Largest Landfill in the World Turned into Biological Wonder


(Image via Freshkills Park)

Amelie Verlinden, Resources Editor

Sitting at two thousand, two hundred acres, Freshkills is the largest park that has been developed in New York since the 19th century. However, the land has not been restored to its natural beauty since 1948, at which point it was changed into a landfill. Since then, Freshkills park gradually became the world’s largest landfill, with nearly one hundred and fifty million tons of garbage sitting on the land. Multiple plans to reform Freshkills into a natural oasis were put together and in 2001, these plans were nearly put to action. Unfortunately, the week of the supposed “last dump” into Freshkills fell on the week of the Twin Towers attack, and multiple tons of trash from the cleanup were dumped in Freshkills. The plans to reform Freshkills park were still on the table, but they moved in nearly 30 phases throughout the next twelve years.

Now, in the year of 2020, Freshkills is becoming the world’s most environmentally diverse landfill-turned-oasis. From wetlands and marsh to multitudes of grasslands, Freshkills is a home for hundreds of species of trees, birds, plants, insects, and wild animals. Testing is being done to make sure that animals born and raised in Freshkills are not exposed to any toxic chemicals, and groundwater is monitored closely. Because of the land’s environmentally unique qualities, it can host vulnerable plant and wildlife populations. Rare grassland birds and native grasses have already made Freshkills their home, with even more diverse species on the way.

Part of what makes Freshkills so unique is the vast amounts of engineering going into connecting various portions of the park. Tidal creeks run through the center of Freshkills, with recreational waterways flowing throughout the park. A public roadway system is set in the plans to connect different sections of the park, similar to the Springville Greenway, a road along the eastern edge of the park that was completed in 2015. Different walking and biking paths are being incorporated into the landscape as well, set across the entire acreage of the land.

However, Freshkills won’t simply be a bio-oasis. It will also be a safe place for art, recreational activities, social gatherings, performances, and tours. The Freshkills Park Alliance is seeking partners in universities, various art programs, and schools to create and fund projects such as photography and bird-watching. Families are welcome to come to kayak, hike, fly kites, and engage in various other outdoor activities. Two spaces have already opened up for the enjoyment of numerous New Yorkers‒the Owl Hollow soccer fields and Schmul Park. Schmul Park is an environmentally-friendly playground with basketball courts and colorful, bouncy rubber that makes it safe for young children to run and play on. The Owl Hollow soccer fields have 20 acres of landscaped soccer fields along with paths around the area and an Owl Hollow house on the way, created to provide outdoor seating, maintenance of the area, and an electric vehicle charging station. Similar areas are in the process of being landscaped and built throughout the park for more family enjoyment in the future. 
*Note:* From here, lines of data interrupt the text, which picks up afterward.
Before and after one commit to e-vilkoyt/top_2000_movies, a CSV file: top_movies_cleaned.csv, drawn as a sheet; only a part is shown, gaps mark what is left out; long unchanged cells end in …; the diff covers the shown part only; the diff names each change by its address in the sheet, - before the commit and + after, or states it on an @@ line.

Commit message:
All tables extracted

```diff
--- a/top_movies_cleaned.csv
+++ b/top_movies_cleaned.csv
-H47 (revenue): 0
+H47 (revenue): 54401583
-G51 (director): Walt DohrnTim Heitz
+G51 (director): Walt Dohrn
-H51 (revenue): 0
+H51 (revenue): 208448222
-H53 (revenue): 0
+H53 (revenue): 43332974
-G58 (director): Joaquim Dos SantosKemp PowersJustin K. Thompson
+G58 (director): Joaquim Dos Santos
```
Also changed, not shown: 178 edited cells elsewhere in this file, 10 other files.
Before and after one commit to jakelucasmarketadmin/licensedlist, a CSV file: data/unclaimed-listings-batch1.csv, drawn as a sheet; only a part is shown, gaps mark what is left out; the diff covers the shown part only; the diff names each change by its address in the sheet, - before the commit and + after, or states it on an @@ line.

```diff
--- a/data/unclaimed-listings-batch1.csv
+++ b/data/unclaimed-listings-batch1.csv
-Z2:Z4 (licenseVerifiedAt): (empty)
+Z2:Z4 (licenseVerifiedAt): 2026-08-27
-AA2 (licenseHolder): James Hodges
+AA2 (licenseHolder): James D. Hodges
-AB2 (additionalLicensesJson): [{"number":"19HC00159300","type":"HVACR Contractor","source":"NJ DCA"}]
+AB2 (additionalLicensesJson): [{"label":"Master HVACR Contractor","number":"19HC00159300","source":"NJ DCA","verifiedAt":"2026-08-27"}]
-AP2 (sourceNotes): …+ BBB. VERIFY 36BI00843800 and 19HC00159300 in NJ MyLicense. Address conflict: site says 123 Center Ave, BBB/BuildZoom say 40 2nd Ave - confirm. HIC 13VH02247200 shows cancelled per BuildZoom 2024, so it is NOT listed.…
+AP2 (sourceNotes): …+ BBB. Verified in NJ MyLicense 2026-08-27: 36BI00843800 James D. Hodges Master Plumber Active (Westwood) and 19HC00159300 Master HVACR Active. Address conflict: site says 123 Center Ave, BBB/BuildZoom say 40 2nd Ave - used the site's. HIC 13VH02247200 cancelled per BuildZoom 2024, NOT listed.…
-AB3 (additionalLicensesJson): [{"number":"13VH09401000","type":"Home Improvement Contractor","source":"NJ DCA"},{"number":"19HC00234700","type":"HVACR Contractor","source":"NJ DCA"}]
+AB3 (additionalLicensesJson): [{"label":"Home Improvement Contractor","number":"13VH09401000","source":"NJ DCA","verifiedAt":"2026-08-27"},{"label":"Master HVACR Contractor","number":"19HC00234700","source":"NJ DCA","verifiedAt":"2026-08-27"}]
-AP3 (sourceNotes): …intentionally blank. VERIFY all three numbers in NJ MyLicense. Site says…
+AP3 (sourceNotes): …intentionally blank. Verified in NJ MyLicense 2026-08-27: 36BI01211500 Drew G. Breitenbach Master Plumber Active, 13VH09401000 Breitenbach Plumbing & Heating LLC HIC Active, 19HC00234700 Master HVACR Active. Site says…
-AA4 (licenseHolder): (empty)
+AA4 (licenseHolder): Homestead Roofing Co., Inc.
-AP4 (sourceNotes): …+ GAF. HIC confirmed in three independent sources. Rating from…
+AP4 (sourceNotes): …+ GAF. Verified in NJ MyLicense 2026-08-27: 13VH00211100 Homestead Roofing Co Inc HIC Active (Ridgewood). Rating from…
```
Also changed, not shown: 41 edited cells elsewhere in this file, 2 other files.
While there is no clear end date for the renovation of Freshkills park, there are multiple plans for the park set for the future. From beautiful walking trails to small social gathering areas, the landscape is truly set to blossom even more throughout the next decade. Freshkills park has become a source of pride for the residents of Staten Island and a home for many species, both big and small. 


All information on Freshkills park and it’s progress can be found on the Freshkills Park Alliance webpage: